“The Southern states were diverse in their physical and economic size, ethnic composition and industrial makeup. Therefore, although it was difficult to classify the South as one cohesive region by any definition, this report presented information on the region’s employment and education prospects with the aim of connecting employment needs to resulting education demand” (p. 3).
“Breaking out of a low-skill equilibrium was no small feat. States could escape the quandary by producing more postsecondary talent and by modernizing existing industries and attracting new ones. But unless these strategies were carefully coordinated, they were bound to result in a brain drain (the loss of postsecondary talent, training and skill) or a shift to the hiring of out-of-state talent (the loss of opportunity for state residents)” (p. 4).
“The projections were based on detailed analysis of the industrial and occupational profile of each state, juxtaposed with national forecasts of macroeconomic variables such as GDP growth, inflation, unemployment, and labor force participation” (p.8). (Abstractor: Author)
Major Findings & Recommendations
“The educational profile of the South is both a cause and a consequence of the region’s industrial and occupational makeup. Further, the industrial makeup of many of the southern states is a major reason why the region has traditionally lagged others in educational attainment, especially in postsecondary attainment.

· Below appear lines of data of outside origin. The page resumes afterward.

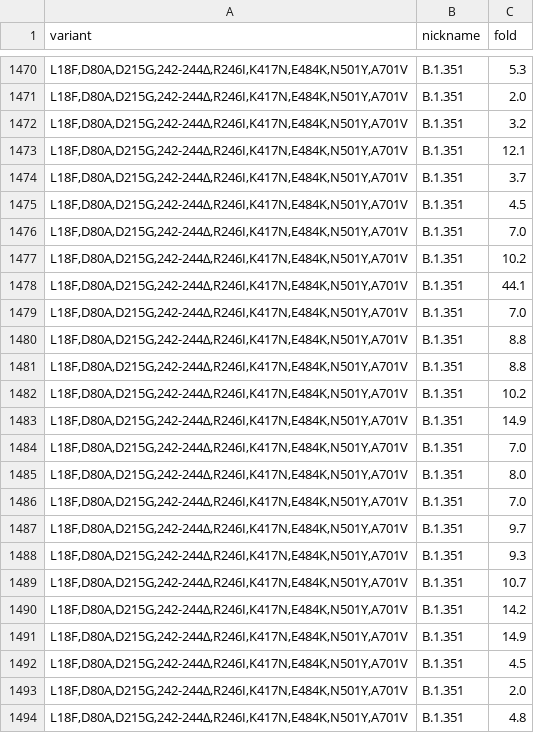
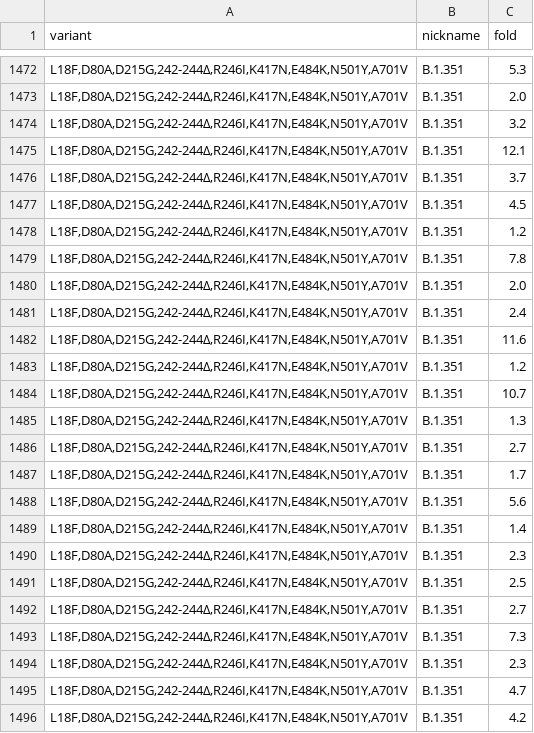
Before and after one commit to hivdb/covid-drdb-reports, a CSV file: report_tables/figure_variant_combo_cp.csv, drawn as a sheet; only a part is shown, gaps mark what is left out; the shorter side is filled out with more unchanged rows; the diff covers the shown part only.

```diff
--- a/report_tables/figure_variant_combo_cp.csv
+++ b/report_tables/figure_variant_combo_cp.csv
@@ -1475 +1477,20 @@
 "L18F,D80A,D215G,242-244∆,R246I,K417N,E484K,N501Y,A701V",B.1.351,4.5
+"L18F,D80A,D215G,242-244∆,R246I,K417N,E484K,N501Y,A701V",B.1.351,1.2
+"L18F,D80A,D215G,242-244∆,R246I,K417N,E484K,N501Y,A701V",B.1.351,7.8
+"L18F,D80A,D215G,242-244∆,R246I,K417N,E484K,N501Y,A701V",B.1.351,2.0
+"L18F,D80A,D215G,242-244∆,R246I,K417N,E484K,N501Y,A701V",B.1.351,2.4
+"L18F,D80A,D215G,242-244∆,R246I,K417N,E484K,N501Y,A701V",B.1.351,11.6
+"L18F,D80A,D215G,242-244∆,R246I,K417N,E484K,N501Y,A701V",B.1.351,1.2
+"L18F,D80A,D215G,242-244∆,R246I,K417N,E484K,N501Y,A701V",B.1.351,10.7
+"L18F,D80A,D215G,242-244∆,R246I,K417N,E484K,N501Y,A701V",B.1.351,1.3
+"L18F,D80A,D215G,242-244∆,R246I,K417N,E484K,N501Y,A701V",B.1.351,2.7
+"L18F,D80A,D215G,242-244∆,R246I,K417N,E484K,N501Y,A701V",B.1.351,1.7
+"L18F,D80A,D215G,242-244∆,R246I,K417N,E484K,N501Y,A701V",B.1.351,5.6
+"L18F,D80A,D215G,242-244∆,R246I,K417N,E484K,N501Y,A701V",B.1.351,1.4
+"L18F,D80A,D215G,242-244∆,R246I,K417N,E484K,N501Y,A701V",B.1.351,2.3
+"L18F,D80A,D215G,242-244∆,R246I,K417N,E484K,N501Y,A701V",B.1.351,2.5
+"L18F,D80A,D215G,242-244∆,R246I,K417N,E484K,N501Y,A701V",B.1.351,2.7
+"L18F,D80A,D215G,242-244∆,R246I,K417N,E484K,N501Y,A701V",B.1.351,7.3
+"L18F,D80A,D215G,242-244∆,R246I,K417N,E484K,N501Y,A701V",B.1.351,2.3
+"L18F,D80A,D215G,242-244∆,R246I,K417N,E484K,N501Y,A701V",B.1.351,4.7
+"L18F,D80A,D215G,242-244∆,R246I,K417N,E484K,N501Y,A701V",B.1.351,4.2
```
Also changed, not shown: 45 added rows elsewhere in this file, report_tables/figure_variant_combo_mab.csv, report_tables/figure_variant_combo_vp.csv, 45 other files.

By 2020, 59 percent of the jobs in the South will require postsecondary education and training, compared to 66 percent nationally. This means that without additional investment, the relatively low levels of education in the Southern workforce can only discourage the development of higher-wage, high-skilled employment. “With notable exceptions, the employment profiles of the Southern states are dominated by low-wage, low-skill industries and occupations. There is also a relative preponderance of slow- growing or declining industries such as those involving natural resources and old-line manufacturing, as well as highly cyclical industries like construction, housing, government and retail trade. For the past three decades employment levels in natural resources and in manufacturing have steadily declined.Demand for postsecondary talent is rising at a slower rate in the South than elsewhere, resulting in much less overall wealth and lower derived public revenue. We find that if the Southern states doubled their respective shares of workers with a bachelor’s degree, they could increase tax revenue between 75 and 150 percent. Increasing demand for postsecondary talent in the workforce increases wealth and tax revenues disproportionately because of the higher productivity and earnings of a postsecondary-educated workforce. Employment in many southern states is more concentrated than the national norm in manufacturing, utilities and transportation. Here, long-term job growth continues to be compromised by productivity growth that increases output, but with relatively fewer workers” (p.8). (Abstractor: Author)